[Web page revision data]
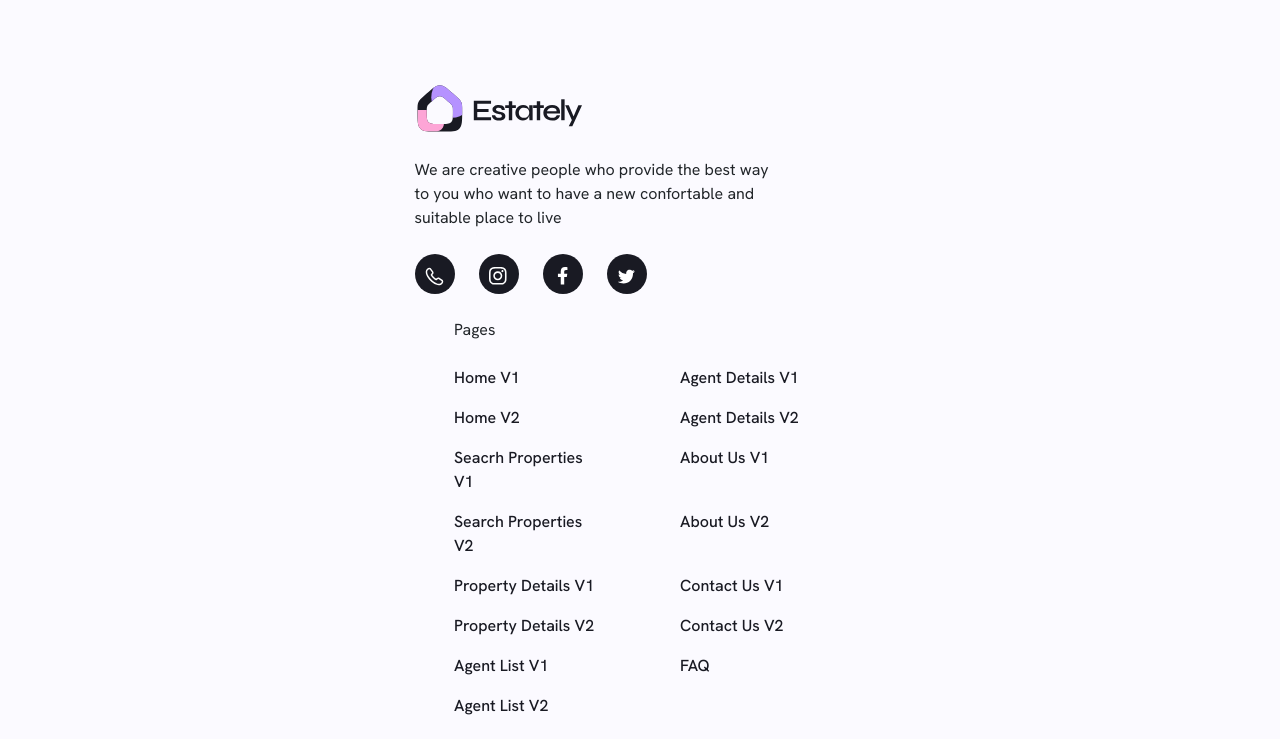
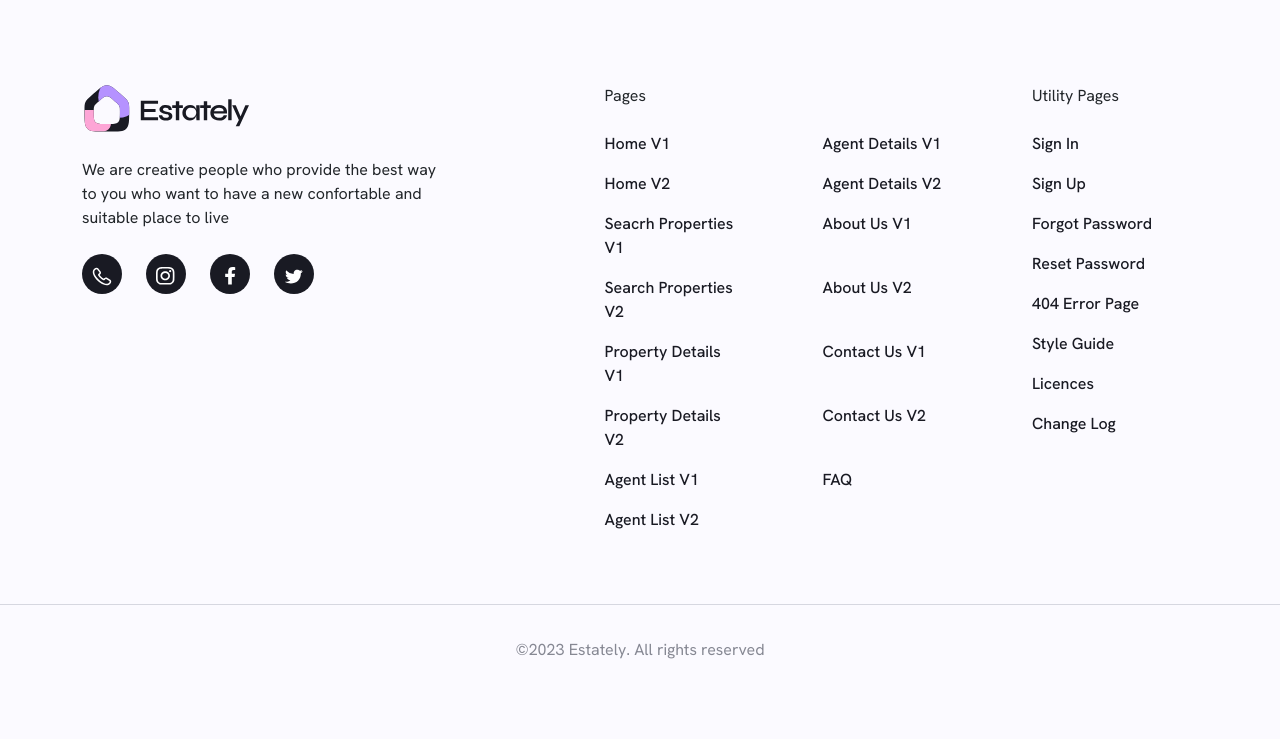
Before and after one commit to laksamanaap/Estately, a website: page index.html in a window 1280 px wide. Shown: the part 5554-6293 px from the top of the page. After the commit the page ends 6217 px from the top, so only its background shows below. Drawn offline with nearby package versions, Linux system fonts and the light colour scheme.

Commit message:
sixth commit

```diff
--- a/index.html
+++ b/index.html
@@ -1088,14 +1088,14 @@
 
   <!-- Footer  -->
   <section class="footer">
-    <div class="container text-md-start mt-5 mb-5">
+    <div class="container mt-5 mb-5">
       <!-- Grid row -->
 
       <div>
 
         <div class="row footer__content-wrap mt-3">
             <!-- Grid column -->
-            <div class="col-md-12 col-lg-5 mx-auto mb-4">
+            <div class="col-md-12 col-lg-5 mb-4">
             <!-- Content -->
             <div class="footer__content-left-wrap">
               <img src="assets/icons/footer__logo.svg">
@@ -1121,9 +1121,9 @@
           <!-- Grid column -->
 
           <!-- Grid column -->
+          <div class="col-md-auto col-lg-4 mb-4">
           <div class="footer__menu-group">
           <div class="footer__menu">
-            <div class="col-md-auto col-lg-4 mx-auto mb-4">
               <div class="paragraph-normal-regular mb-4">
               Pages
             </div>
@@ -1148,10 +1148,11 @@
             </div>
           </div>
           <!-- Grid column -->
+        </div>
 
           <!-- Grid column -->
+          <div class="col-md-auto col-lg-2 mb-md-0 mb-4">
           <div class="footer__menu">
-            <div class="col-md-auto col-lg-2 mx-auto mb-md-0 mb-4">
               <!-- Links -->
             <div class="paragraph-normal-regular mb-4">
               Utility Pages
@@ -1169,7 +1170,6 @@
           </div>
         </div>
           <!-- Grid column -->
-        </div>
       </div>
         <!-- Grid row -->
       </div>
```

> **Your task**
Every line above that has the string "html" needs to be copied.

> **Answer to this task**
Before and after one commit to laksamanaap/Estately, a website: page index.html in a window 1280 px wide. Shown: the part 5554-6293 px from the top of the page. After the commit the page ends 6217 px from the top, so only its background shows below. Drawn offline with nearby package versions, Linux system fonts and the light colour scheme.
--- a/index.html
+++ b/index.html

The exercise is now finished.